“He's brilliant,” Studenka said, invoking a word he uses liberally when talking about Rose. “I've been on $20 million films and big-budget films and big-budget commercials. I've worked with a lot of directors. He has something special. And I saw that right away from the very first project, and I was like, ‘Wow, if I can work with this guy, we can maybe make something.’”
It is almost as if Studenka were speaking about Martin Scorsese or Quentin Tarantino. But he’s not. He’s speaking about a 30-year-old from Gilbert with a day job who made his latest film, and first venture into a feature-length movie, on a $500 budget.
Studenka, who lives in Scottsdale, has now worked with Rose three times, first on two short films and now on that feature-length one, “Run Rabbit.” He pumps up his friend because he is loquacious while Rose is quieter.
But it is not false praise. Rose’s projects have not been released in theaters but frequently been chosen for showings at film festivals. Run Rabbit has earned nine awards along with 15 other nominations at those festivals. It has earned those at festivals both foreign and domestic, with Best Feature Film wins from Los Angeles to Prague.
It also was chosen as the closing film at director Kevin Smith’s inaugural SModcastle Film Festival last December in his hometown of Atlantic Highlands, New Jersey. There, Rose and his filmmaking partners, Studenka and actor Greg Wave, got a distribution deal for next year.
Run Rabbit’s next scheduled showing is closer to home at the Jerome Indie Film & Music Festival with a prime spot: 7 p.m. Saturday, Sept. 9, at the Liberty Theatre in Jerome. The festival, which Studenka said has been voted one of the “25 coolest” film festivals in the world, runs Sept. 7-10.
It is that sort of success that means more to the pair than making big blockbuster hits.
“We don't care about the fame,” Studenka said. “We don't care about the glory. We love making movies — and thoughtful films.”
Growing up in Gilbert
Rose moved from California to Gilbert as a child, and though he was surrounded by the filmmaking industry in the Los Angeles area, it was in Gilbert where the love of film was cultivated.
“When I first moved out here as a kid, there was a Blockbuster (Video) around Gilbert and Guad(alupe), and we came out here, just me and my parents, and my mom worked overnight,” Rose said. “And so me and my dad would pull across the street to the Blockbuster movies out every weekend. … So that's where pretty much it all started was Blockbuster on Friday and Saturday nights with my dad.”
At first, they watched a lot of science fiction.

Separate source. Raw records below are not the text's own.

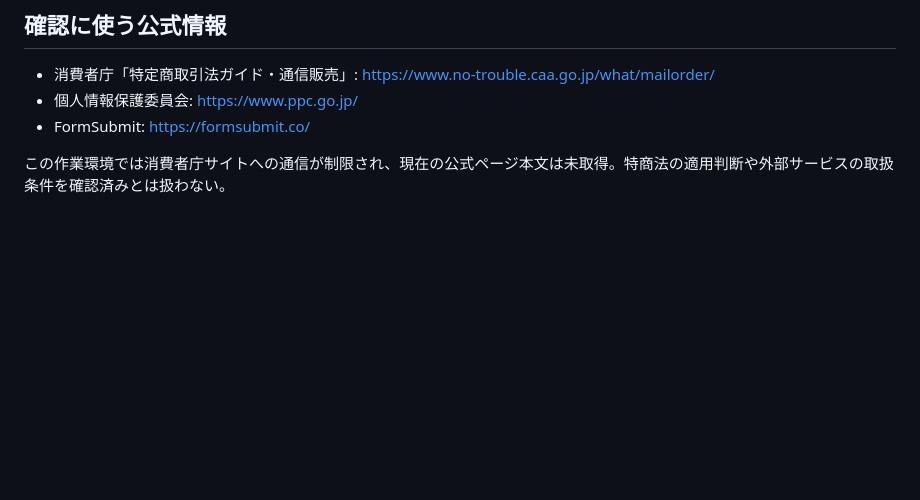
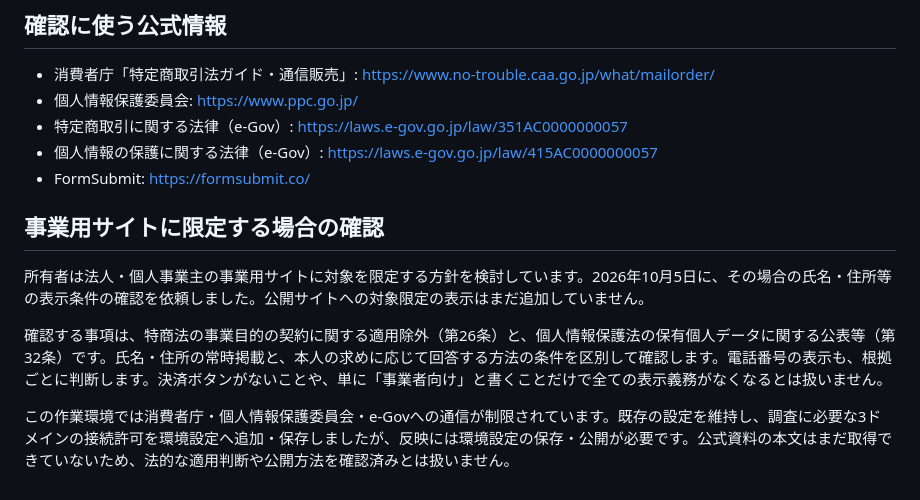
Before and after one commit to eyueyu0806-sys/website-studio, a Markdown page: drafts/legal/README.md, the part around the change. GitHub-like rendering; blank space fills up the shorter version.

Commit message:
Record pending official review of business-only disclosure requirements

```diff
--- a/drafts/legal/README.md
+++ b/drafts/legal/README.md
@@ -51,6 +51,14 @@
 
 - 消費者庁「特定商取引法ガイド・通信販売」: https://www.no-trouble.caa.go.jp/what/mailorder/
 - 個人情報保護委員会: https://www.ppc.go.jp/
+- 特定商取引に関する法律（e-Gov）: https://laws.e-gov.go.jp/law/351AC0000000057
+- 個人情報の保護に関する法律（e-Gov）: https://laws.e-gov.go.jp/law/415AC0000000057
 - FormSubmit: https://formsubmit.co/
 
-この作業環境では消費者庁サイトへの通信が制限され、現在の公式ページ本文は未取得。特商法の適用判断や外部サービスの取扱条件を確認済みとは扱わない。
+## 事業用サイトに限定する場合の確認
+
+所有者は法人・個人事業主の事業用サイトに対象を限定する方針を検討しています。2026年10月5日に、その場合の氏名・住所等の表示条件の確認を依頼しました。公開サイトへの対象限定の表示はまだ追加していません。
+
+確認する事項は、特商法の事業目的の契約に関する適用除外（第26条）と、個人情報保護法の保有個人データに関する公表等（第32条）です。氏名・住所の常時掲載と、本人の求めに応じて回答する方法の条件を区別して確認します。電話番号の表示も、根拠ごとに判断します。決済ボタンがないことや、単に「事業者向け」と書くことだけで全ての表示義務がなくなるとは扱いません。
+
+この作業環境では消費者庁・個人情報保護委員会・e-Govへの通信が制限されています。既存の設定を維持し、調査に必要な3ドメインの接続許可を環境設定へ追加・保存しましたが、反映には環境設定の保存・公開が必要です。公式資料の本文はまだ取得できていないため、法的な適用判断や公開方法を確認済みとは扱いません。
```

But as he got older, Rose opted more for drama from directors like Tarantino or Stanley Kubrick.
Rose was not a theater kid at Gilbert High School, more of an admittedly bored student. To overcome that, he wrote.
“I was always constantly writing,” he said. “It was pretty much an obsession. Even in class, I was always writing. I'm not a school person. School bores me. And so to get through it, I was just constantly writing.”
He liked to write short stories as a child, but as he grew older, he started writing and sketching scenes.
“It wasn't really until after high school, I was like, ‘I really want to get more involved in this,’” Rose said. “So I started actually watching more in-depth films, more drama, more of those Kubrick and Tarantino, those kinds of films. And so eventually I just started using that as a study guide. So when I finally got to college, I started, I began really kind of writing out the scripts.”
Rose mostly studied film on his own as he did not stay in college long.
“As I grew older, and I progressed, I definitely began to hone my craft and really just got to a point where I could actually manage to fine tune it,” he said. “And I’m fortunate enough now I have people I could do script reads with. I could point to certain errors here and there and then build on those. But yeah, overall, I was always, always, always writing.”
Eventually, he wanted to do his own thing. That’s when he met Studenka, whom he cast as the male in a two-person, dialogue-heavy short film, “Red Velvet Evening.” They immediately connected. The 20-minute film from 2019 was shown at many festivals and picked up several awards.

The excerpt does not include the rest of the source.